> [PROVIDED ENTRIES]

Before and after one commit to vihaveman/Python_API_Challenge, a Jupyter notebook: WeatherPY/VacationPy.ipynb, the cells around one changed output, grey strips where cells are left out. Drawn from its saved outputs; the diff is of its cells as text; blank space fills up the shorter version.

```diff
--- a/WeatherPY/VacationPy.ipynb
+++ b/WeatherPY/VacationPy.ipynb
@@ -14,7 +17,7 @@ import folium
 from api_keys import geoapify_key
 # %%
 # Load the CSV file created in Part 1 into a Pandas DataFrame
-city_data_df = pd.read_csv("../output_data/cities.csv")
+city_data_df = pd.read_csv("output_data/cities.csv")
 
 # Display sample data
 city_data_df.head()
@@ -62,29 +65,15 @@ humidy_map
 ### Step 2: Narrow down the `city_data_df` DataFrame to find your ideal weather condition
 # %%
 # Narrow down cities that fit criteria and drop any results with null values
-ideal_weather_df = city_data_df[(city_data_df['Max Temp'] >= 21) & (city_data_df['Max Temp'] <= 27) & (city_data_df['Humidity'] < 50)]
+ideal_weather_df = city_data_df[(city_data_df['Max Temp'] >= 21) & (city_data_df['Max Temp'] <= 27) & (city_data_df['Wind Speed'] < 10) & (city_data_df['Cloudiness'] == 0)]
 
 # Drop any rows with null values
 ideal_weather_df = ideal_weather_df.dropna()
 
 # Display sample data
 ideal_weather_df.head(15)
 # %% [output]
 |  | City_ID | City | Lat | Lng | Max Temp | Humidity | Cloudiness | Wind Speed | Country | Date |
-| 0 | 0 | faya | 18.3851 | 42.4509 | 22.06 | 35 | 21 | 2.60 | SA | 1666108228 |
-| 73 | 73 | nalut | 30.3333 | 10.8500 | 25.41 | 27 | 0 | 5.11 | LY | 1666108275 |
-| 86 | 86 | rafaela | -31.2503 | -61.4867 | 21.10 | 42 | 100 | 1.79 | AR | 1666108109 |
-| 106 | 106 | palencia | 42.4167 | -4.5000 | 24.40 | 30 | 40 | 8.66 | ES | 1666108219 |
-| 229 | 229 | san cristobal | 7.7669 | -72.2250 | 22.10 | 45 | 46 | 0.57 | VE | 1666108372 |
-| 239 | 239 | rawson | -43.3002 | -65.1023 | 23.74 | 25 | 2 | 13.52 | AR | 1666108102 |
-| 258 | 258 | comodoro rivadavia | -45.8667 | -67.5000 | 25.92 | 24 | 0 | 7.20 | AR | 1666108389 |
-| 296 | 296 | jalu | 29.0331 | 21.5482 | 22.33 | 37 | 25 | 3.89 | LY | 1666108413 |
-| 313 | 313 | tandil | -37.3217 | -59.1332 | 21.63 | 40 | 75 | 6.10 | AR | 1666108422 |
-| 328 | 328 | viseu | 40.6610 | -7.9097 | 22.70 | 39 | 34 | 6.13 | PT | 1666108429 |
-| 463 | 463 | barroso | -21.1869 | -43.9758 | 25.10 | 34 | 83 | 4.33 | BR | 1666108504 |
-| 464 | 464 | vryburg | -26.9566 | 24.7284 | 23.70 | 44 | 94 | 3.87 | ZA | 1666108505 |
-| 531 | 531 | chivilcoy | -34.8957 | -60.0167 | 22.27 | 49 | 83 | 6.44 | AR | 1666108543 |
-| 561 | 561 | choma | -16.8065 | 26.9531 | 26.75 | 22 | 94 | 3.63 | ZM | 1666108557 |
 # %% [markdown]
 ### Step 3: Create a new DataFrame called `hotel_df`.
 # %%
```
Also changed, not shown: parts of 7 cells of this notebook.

--

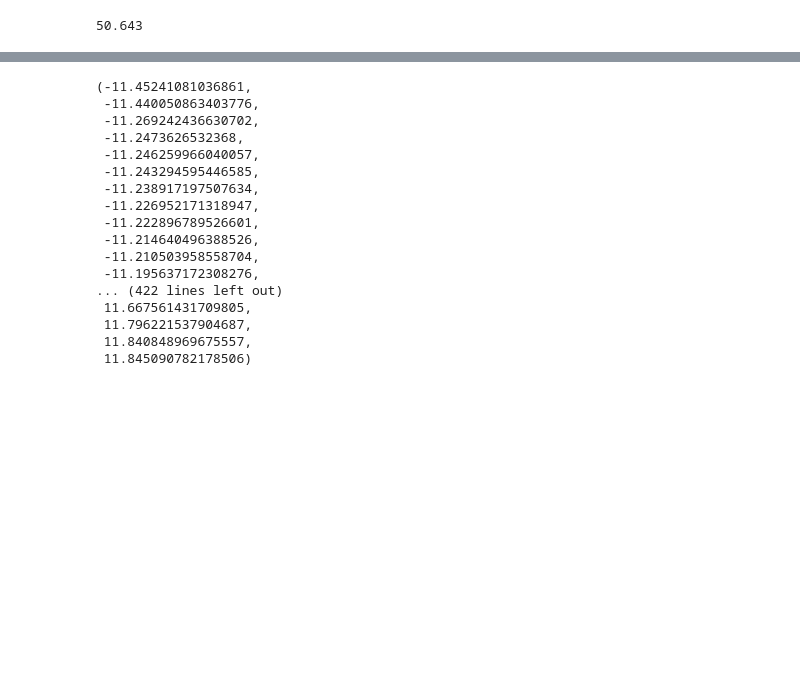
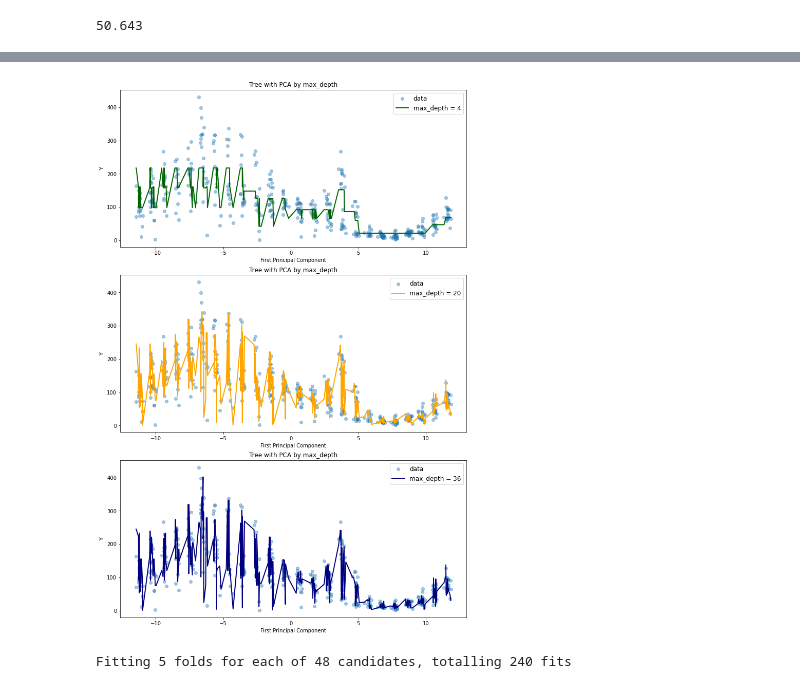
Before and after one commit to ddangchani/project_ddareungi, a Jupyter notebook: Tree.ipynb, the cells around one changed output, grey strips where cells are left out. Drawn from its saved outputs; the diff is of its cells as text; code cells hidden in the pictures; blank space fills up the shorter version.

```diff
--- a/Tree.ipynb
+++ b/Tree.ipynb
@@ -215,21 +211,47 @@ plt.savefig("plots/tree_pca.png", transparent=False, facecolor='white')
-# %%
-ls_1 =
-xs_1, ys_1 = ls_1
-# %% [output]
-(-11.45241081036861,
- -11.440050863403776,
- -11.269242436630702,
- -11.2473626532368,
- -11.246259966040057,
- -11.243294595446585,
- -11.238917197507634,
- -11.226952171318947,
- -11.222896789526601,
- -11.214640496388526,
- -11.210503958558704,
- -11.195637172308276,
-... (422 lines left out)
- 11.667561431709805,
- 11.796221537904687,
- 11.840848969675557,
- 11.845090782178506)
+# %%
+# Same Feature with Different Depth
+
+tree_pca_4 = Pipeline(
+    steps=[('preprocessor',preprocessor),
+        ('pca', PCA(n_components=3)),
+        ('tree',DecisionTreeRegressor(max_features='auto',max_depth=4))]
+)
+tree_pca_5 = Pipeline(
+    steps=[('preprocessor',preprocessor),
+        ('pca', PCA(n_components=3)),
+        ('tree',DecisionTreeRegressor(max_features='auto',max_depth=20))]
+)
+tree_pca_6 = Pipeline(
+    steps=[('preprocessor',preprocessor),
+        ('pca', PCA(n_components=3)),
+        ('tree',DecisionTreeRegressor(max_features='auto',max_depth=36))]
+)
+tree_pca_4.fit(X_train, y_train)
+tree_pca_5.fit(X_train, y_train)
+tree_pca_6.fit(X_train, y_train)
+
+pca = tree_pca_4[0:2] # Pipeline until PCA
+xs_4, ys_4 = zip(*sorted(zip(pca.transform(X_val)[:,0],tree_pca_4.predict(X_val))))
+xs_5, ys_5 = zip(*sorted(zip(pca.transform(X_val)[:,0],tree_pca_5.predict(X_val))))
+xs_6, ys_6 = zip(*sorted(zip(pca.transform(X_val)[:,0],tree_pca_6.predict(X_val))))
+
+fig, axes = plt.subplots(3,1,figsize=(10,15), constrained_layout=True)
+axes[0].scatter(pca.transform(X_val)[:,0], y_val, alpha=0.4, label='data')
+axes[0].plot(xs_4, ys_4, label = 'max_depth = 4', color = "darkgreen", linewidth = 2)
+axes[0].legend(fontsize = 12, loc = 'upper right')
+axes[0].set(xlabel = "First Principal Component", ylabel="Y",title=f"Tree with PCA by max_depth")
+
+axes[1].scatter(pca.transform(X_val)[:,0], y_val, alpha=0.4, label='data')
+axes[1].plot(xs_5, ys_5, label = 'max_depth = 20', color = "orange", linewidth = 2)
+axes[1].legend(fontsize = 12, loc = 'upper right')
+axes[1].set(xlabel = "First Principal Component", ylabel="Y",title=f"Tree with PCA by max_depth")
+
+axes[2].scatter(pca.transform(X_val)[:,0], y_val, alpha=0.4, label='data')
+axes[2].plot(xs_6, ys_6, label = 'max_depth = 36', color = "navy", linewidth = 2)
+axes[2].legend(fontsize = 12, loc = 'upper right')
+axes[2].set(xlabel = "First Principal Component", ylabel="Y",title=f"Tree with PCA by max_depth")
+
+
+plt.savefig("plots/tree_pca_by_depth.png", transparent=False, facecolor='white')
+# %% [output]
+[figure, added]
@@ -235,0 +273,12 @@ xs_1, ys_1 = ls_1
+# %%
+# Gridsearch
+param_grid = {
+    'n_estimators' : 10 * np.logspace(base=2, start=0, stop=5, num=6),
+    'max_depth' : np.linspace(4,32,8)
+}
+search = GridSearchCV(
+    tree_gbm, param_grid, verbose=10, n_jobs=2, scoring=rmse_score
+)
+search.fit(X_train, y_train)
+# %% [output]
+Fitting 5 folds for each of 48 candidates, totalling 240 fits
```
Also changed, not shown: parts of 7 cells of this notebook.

> [TASK GOAL] If a line of the entries holds the word "left", copy it out.

> [SOLUTION TO THE EXERCISE]
Before and after one commit to vihaveman/Python_API_Challenge, a Jupyter notebook: WeatherPY/VacationPy.ipynb, the cells around one changed output, grey strips where cells are left out. Drawn from its saved outputs; the diff is of its cells as text; blank space fills up the shorter version.
Before and after one commit to ddangchani/project_ddareungi, a Jupyter notebook: Tree.ipynb, the cells around one changed output, grey strips where cells are left out. Drawn from its saved outputs; the diff is of its cells as text; code cells hidden in the pictures; blank space fills up the shorter version.
-... (422 lines left out)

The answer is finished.